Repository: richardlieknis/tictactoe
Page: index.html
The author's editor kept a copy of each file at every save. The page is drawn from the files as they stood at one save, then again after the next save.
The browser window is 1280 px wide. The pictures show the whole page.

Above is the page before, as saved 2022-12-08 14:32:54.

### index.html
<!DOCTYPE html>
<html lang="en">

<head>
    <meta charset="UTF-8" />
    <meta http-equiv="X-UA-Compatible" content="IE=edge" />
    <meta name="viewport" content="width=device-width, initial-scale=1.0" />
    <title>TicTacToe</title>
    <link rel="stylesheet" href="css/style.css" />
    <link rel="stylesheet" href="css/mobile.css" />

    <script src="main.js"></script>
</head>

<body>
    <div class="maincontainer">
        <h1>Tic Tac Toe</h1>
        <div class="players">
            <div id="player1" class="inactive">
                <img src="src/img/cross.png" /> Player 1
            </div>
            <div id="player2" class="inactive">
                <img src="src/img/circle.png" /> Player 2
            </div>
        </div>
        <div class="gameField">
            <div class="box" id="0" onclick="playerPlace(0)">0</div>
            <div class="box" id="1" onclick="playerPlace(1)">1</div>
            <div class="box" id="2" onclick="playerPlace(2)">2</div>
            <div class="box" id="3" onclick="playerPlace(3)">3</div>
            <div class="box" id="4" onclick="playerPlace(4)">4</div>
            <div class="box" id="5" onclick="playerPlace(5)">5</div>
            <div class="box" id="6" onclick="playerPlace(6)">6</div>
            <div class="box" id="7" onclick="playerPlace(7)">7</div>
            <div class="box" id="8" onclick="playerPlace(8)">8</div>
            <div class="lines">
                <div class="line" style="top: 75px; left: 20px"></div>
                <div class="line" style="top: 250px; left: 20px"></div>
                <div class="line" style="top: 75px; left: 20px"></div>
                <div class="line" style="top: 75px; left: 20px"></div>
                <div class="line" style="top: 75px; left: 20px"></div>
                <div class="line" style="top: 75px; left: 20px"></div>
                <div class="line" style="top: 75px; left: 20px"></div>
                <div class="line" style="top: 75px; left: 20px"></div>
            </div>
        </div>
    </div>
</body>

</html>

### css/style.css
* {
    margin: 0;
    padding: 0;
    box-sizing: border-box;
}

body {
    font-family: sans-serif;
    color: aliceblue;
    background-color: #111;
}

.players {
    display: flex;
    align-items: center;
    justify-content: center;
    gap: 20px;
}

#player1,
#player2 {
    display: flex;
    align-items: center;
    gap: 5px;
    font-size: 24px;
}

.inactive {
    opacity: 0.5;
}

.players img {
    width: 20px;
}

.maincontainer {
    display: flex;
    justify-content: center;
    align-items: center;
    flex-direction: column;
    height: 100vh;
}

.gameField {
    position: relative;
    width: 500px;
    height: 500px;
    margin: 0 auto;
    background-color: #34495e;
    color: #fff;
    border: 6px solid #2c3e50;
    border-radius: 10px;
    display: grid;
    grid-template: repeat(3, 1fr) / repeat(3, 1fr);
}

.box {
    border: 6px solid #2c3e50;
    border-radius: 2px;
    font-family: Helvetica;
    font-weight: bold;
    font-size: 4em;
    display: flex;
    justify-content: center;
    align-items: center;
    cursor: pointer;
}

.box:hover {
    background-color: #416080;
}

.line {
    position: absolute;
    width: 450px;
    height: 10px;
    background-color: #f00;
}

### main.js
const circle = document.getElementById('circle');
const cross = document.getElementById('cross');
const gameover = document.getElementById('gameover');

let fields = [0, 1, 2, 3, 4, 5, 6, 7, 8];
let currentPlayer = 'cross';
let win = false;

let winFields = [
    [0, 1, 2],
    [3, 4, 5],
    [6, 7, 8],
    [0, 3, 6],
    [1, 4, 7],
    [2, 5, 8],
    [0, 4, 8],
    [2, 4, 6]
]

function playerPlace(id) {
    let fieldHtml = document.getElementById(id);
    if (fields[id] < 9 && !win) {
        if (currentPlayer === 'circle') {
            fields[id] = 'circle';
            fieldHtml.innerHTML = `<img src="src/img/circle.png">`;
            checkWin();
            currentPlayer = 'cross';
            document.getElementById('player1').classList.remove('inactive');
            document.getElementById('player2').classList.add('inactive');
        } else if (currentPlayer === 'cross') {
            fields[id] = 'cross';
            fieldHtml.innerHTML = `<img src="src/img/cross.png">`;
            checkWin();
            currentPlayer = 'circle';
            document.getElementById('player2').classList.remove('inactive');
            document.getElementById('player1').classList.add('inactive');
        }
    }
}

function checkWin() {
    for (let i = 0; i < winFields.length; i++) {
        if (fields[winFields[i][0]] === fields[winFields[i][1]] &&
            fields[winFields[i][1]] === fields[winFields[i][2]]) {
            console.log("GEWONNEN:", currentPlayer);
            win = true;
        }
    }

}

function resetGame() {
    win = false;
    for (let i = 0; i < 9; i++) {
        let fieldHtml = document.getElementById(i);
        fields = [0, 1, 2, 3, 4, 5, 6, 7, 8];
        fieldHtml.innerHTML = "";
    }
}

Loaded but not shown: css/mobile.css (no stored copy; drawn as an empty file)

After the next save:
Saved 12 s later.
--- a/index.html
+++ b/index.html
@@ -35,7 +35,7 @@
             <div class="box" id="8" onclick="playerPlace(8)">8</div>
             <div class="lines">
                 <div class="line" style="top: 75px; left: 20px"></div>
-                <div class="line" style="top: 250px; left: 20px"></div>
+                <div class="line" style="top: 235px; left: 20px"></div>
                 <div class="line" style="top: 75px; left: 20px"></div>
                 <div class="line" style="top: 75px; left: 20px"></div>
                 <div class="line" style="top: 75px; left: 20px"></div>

————————

§ Requirement
Go through the records above and retype each one exactly.

§ Worked solution
Repository: richardlieknis/tictactoe
Page: index.html
The author's editor kept a copy of each file at every save. The page is drawn from the files as they stood at one save, then again after the next save.
The browser window is 1280 px wide. The pictures show the whole page.

Above is the page before, as saved 2022-12-08 14:32:54.

### index.html
<!DOCTYPE html>
<html lang="en">

<head>
    <meta charset="UTF-8" />
    <meta http-equiv="X-UA-Compatible" content="IE=edge" />
    <meta name="viewport" content="width=device-width, initial-scale=1.0" />
    <title>TicTacToe</title>
    <link rel="stylesheet" href="css/style.css" />
    <link rel="stylesheet" href="css/mobile.css" />

    <script src="main.js"></script>
</head>

<body>
    <div class="maincontainer">
        <h1>Tic Tac Toe</h1>
        <div class="players">
            <div id="player1" class="inactive">
                <img src="src/img/cross.png" /> Player 1
            </div>
            <div id="player2" class="inactive">
                <img src="src/img/circle.png" /> Player 2
            </div>
        </div>
        <div class="gameField">
            <div class="box" id="0" onclick="playerPlace(0)">0</div>
            <div class="box" id="1" onclick="playerPlace(1)">1</div>
            <div class="box" id="2" onclick="playerPlace(2)">2</div>
            <div class="box" id="3" onclick="playerPlace(3)">3</div>
            <div class="box" id="4" onclick="playerPlace(4)">4</div>
            <div class="box" id="5" onclick="playerPlace(5)">5</div>
            <div class="box" id="6" onclick="playerPlace(6)">6</div>
            <div class="box" id="7" onclick="playerPlace(7)">7</div>
            <div class="box" id="8" onclick="playerPlace(8)">8</div>
            <div class="lines">
                <div class="line" style="top: 75px; left: 20px"></div>
                <div class="line" style="top: 250px; left: 20px"></div>
                <div class="line" style="top: 75px; left: 20px"></div>
                <div class="line" style="top: 75px; left: 20px"></div>
                <div class="line" style="top: 75px; left: 20px"></div>
                <div class="line" style="top: 75px; left: 20px"></div>
                <div class="line" style="top: 75px; left: 20px"></div>
                <div class="line" style="top: 75px; left: 20px"></div>
            </div>
        </div>
    </div>
</body>

</html>

### css/style.css
* {
    margin: 0;
    padding: 0;
    box-sizing: border-box;
}

body {
    font-family: sans-serif;
    color: aliceblue;
    background-color: #111;
}

.players {
    display: flex;
    align-items: center;
    justify-content: center;
    gap: 20px;
}

#player1,
#player2 {
    display: flex;
    align-items: center;
    gap: 5px;
    font-size: 24px;
}

.inactive {
    opacity: 0.5;
}

.players img {
    width: 20px;
}

.maincontainer {
    display: flex;
    justify-content: center;
    align-items: center;
    flex-direction: column;
    height: 100vh;
}

.gameField {
    position: relative;
    width: 500px;
    height: 500px;
    margin: 0 auto;
    background-color: #34495e;
    color: #fff;
    border: 6px solid #2c3e50;
    border-radius: 10px;
    display: grid;
    grid-template: repeat(3, 1fr) / repeat(3, 1fr);
}

.box {
    border: 6px solid #2c3e50;
    border-radius: 2px;
    font-family: Helvetica;
    font-weight: bold;
    font-size: 4em;
    display: flex;
    justify-content: center;
    align-items: center;
    cursor: pointer;
}

.box:hover {
    background-color: #416080;
}

.line {
    position: absolute;
    width: 450px;
    height: 10px;
    background-color: #f00;
}

### main.js
const circle = document.getElementById('circle');
const cross = document.getElementById('cross');
const gameover = document.getElementById('gameover');

let fields = [0, 1, 2, 3, 4, 5, 6, 7, 8];
let currentPlayer = 'cross';
let win = false;

let winFields = [
    [0, 1, 2],
    [3, 4, 5],
    [6, 7, 8],
    [0, 3, 6],
    [1, 4, 7],
    [2, 5, 8],
    [0, 4, 8],
    [2, 4, 6]
]

function playerPlace(id) {
    let fieldHtml = document.getElementById(id);
    if (fields[id] < 9 && !win) {
        if (currentPlayer === 'circle') {
            fields[id] = 'circle';
            fieldHtml.innerHTML = `<img src="src/img/circle.png">`;
            checkWin();
            currentPlayer = 'cross';
            document.getElementById('player1').classList.remove('inactive');
            document.getElementById('player2').classList.add('inactive');
        } else if (currentPlayer === 'cross') {
            fields[id] = 'cross';
            fieldHtml.innerHTML = `<img src="src/img/cross.png">`;
            checkWin();
            currentPlayer = 'circle';
            document.getElementById('player2').classList.remove('inactive');
            document.getElementById('player1').classList.add('inactive');
        }
    }
}

function checkWin() {
    for (let i = 0; i < winFields.length; i++) {
        if (fields[winFields[i][0]] === fields[winFields[i][1]] &&
            fields[winFields[i][1]] === fields[winFields[i][2]]) {
            console.log("GEWONNEN:", currentPlayer);
            win = true;
        }
    }

}

function resetGame() {
    win = false;
    for (let i = 0; i < 9; i++) {
        let fieldHtml = document.getElementById(i);
        fields = [0, 1, 2, 3, 4, 5, 6, 7, 8];
        fieldHtml.innerHTML = "";
    }
}

Loaded but not shown: css/mobile.css (no stored copy; drawn as an empty file)

After the next save:
Saved 12 s later.
--- a/index.html
+++ b/index.html
@@ -35,7 +35,7 @@
             <div class="box" id="8" onclick="playerPlace(8)">8</div>
             <div class="lines">
                 <div class="line" style="top: 75px; left: 20px"></div>
-                <div class="line" style="top: 250px; left: 20px"></div>
+                <div class="line" style="top: 235px; left: 20px"></div>
                 <div class="line" style="top: 75px; left: 20px"></div>
                 <div class="line" style="top: 75px; left: 20px"></div>
                 <div class="line" style="top: 75px; left: 20px"></div>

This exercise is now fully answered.